(Web page revision data)
····················
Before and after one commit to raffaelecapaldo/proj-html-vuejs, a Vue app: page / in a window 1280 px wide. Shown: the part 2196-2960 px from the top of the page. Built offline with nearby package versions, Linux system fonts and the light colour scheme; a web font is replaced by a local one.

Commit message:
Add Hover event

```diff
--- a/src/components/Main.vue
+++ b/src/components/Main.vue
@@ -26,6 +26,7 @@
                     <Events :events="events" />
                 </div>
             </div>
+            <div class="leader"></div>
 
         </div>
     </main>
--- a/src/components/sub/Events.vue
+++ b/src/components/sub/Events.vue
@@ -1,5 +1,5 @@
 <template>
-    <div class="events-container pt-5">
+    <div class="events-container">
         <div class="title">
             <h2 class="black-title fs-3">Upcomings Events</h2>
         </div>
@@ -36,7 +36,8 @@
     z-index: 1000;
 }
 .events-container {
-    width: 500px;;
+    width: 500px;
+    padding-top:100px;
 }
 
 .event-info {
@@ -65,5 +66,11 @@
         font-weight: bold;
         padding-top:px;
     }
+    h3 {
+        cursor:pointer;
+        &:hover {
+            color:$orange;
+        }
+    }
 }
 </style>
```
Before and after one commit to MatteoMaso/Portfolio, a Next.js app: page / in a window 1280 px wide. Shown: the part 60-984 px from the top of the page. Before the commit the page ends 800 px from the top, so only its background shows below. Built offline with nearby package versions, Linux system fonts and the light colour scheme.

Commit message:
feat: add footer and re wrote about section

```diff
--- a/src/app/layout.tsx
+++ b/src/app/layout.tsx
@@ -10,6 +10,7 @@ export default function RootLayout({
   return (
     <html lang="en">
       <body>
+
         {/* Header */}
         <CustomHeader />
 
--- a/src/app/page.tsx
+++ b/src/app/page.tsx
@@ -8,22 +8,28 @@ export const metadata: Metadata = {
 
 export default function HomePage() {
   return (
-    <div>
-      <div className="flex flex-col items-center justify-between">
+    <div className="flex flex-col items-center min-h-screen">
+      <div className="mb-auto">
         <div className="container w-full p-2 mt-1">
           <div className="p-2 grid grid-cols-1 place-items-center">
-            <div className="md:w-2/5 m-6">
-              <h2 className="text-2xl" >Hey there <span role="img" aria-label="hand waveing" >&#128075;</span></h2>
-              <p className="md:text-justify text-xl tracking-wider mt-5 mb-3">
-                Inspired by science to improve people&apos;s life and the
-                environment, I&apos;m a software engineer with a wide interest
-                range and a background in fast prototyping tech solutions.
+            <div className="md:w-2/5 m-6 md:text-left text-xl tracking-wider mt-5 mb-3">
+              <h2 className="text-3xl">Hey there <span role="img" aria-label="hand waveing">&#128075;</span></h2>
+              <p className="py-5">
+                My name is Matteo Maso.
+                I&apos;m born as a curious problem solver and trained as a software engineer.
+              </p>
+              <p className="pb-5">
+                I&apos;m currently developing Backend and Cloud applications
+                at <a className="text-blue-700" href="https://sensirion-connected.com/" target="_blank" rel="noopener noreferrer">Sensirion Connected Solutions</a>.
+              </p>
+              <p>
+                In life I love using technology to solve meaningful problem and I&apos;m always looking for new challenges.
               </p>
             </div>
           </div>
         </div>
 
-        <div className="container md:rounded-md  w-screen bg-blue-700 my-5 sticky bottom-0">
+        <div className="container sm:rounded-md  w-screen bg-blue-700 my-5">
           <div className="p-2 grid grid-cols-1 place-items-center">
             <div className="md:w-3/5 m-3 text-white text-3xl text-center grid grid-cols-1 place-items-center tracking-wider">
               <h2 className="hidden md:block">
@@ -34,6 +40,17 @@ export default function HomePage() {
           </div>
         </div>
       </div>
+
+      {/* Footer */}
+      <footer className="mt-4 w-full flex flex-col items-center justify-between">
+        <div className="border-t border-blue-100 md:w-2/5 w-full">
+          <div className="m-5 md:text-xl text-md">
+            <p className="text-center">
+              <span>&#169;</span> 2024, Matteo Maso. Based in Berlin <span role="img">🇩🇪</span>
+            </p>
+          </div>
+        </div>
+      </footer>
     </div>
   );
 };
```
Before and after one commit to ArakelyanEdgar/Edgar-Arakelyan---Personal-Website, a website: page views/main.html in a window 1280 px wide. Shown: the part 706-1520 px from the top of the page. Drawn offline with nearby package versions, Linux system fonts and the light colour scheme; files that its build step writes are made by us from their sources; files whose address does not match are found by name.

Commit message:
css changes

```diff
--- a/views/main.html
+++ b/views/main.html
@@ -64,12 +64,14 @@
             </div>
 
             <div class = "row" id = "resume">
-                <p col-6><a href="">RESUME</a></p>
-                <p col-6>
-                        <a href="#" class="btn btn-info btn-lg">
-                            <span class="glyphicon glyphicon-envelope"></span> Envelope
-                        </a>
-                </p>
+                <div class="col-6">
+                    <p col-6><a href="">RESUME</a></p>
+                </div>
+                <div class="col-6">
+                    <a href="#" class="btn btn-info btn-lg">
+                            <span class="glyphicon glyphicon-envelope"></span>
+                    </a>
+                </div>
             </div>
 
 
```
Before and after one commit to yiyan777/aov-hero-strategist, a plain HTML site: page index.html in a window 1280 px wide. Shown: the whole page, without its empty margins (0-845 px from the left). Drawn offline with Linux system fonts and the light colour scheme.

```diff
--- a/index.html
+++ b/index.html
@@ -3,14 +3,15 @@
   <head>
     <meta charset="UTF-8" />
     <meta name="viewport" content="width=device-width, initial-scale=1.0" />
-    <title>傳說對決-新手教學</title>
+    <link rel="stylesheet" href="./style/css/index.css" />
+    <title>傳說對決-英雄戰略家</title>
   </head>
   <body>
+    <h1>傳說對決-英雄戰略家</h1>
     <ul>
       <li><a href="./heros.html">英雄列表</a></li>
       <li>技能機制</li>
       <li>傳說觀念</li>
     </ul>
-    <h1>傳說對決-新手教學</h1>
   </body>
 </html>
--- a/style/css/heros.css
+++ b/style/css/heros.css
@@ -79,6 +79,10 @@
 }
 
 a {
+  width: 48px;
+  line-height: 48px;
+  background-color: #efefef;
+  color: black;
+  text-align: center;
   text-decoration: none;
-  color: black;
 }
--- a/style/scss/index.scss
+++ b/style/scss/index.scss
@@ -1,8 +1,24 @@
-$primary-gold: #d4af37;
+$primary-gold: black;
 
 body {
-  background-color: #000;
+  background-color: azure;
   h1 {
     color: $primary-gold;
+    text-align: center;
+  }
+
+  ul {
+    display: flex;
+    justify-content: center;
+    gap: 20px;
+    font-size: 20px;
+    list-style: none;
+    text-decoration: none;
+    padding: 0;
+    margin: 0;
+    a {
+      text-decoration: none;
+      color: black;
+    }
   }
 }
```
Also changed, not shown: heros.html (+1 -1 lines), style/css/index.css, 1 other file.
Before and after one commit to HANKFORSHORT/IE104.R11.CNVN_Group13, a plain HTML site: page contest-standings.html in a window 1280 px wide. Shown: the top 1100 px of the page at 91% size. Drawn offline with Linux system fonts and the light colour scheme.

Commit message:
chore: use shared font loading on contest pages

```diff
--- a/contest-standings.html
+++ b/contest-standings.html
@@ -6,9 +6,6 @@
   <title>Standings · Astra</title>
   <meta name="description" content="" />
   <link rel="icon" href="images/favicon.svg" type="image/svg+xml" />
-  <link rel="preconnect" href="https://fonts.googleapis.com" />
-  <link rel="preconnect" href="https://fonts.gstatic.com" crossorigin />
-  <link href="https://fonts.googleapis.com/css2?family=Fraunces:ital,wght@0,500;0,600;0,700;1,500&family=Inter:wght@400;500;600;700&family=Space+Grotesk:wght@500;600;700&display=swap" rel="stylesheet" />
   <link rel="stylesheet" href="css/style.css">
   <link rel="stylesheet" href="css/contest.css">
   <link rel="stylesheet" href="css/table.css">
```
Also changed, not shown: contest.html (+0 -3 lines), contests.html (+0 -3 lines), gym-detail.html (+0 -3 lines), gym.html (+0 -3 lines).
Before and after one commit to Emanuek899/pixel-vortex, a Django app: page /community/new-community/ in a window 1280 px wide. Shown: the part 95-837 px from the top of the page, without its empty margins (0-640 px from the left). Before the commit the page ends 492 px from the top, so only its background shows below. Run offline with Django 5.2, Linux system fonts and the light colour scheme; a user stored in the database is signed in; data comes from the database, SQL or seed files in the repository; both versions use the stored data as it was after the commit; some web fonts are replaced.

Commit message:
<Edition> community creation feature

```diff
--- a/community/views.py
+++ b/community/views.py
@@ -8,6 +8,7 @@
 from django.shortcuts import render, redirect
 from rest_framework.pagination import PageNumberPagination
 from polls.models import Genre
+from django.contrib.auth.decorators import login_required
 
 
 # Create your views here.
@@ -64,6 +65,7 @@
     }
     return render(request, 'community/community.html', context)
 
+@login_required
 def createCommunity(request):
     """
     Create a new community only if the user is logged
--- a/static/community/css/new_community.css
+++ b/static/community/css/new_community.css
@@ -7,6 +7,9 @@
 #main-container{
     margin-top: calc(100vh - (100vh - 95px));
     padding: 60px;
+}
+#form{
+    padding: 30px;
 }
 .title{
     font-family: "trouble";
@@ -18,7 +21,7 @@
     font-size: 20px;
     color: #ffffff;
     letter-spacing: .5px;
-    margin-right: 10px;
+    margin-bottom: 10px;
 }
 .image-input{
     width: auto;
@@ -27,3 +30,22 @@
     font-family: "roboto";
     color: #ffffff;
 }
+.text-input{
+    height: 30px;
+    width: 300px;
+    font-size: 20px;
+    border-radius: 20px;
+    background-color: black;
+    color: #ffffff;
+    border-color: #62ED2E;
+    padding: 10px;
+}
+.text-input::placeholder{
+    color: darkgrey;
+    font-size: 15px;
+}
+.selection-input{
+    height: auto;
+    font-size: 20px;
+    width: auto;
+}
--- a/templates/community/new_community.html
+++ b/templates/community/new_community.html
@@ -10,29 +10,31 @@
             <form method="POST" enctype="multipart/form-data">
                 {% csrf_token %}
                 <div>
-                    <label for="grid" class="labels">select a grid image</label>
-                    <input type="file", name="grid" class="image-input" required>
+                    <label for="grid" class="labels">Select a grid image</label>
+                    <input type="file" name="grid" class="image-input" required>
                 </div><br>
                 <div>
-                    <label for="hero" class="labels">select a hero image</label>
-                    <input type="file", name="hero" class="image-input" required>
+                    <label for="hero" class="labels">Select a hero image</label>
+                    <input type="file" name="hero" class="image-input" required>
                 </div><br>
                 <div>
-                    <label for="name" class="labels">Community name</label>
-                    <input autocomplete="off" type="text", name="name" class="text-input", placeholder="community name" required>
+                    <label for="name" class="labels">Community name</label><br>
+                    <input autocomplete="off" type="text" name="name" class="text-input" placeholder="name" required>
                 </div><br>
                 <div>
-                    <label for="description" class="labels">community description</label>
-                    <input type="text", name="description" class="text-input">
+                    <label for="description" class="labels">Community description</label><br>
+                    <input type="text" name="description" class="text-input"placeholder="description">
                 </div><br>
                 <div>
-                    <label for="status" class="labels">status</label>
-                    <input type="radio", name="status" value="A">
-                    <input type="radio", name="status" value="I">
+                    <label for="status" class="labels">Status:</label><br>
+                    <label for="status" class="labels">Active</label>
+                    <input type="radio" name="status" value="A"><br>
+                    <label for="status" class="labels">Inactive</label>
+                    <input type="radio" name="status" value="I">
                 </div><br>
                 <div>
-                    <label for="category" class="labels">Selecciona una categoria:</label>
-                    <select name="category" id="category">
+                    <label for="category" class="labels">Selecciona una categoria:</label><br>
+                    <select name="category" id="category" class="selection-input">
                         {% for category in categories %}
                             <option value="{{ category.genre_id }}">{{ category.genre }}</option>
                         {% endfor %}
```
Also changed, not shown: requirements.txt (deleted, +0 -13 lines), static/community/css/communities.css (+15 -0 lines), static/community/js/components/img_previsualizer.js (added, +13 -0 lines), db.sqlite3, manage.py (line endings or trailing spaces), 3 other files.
····················
## Directions for this task
Consider the entries above and return each line with the string "apos".

## Answer section
-                Inspired by science to improve people&apos;s life and the
-                environment, I&apos;m a software engineer with a wide interest
+                I&apos;m born as a curious problem solver and trained as a software engineer.
+                I&apos;m currently developing Backend and Cloud applications
+                In life I love using technology to solve meaningful problem and I&apos;m always looking for new challenges.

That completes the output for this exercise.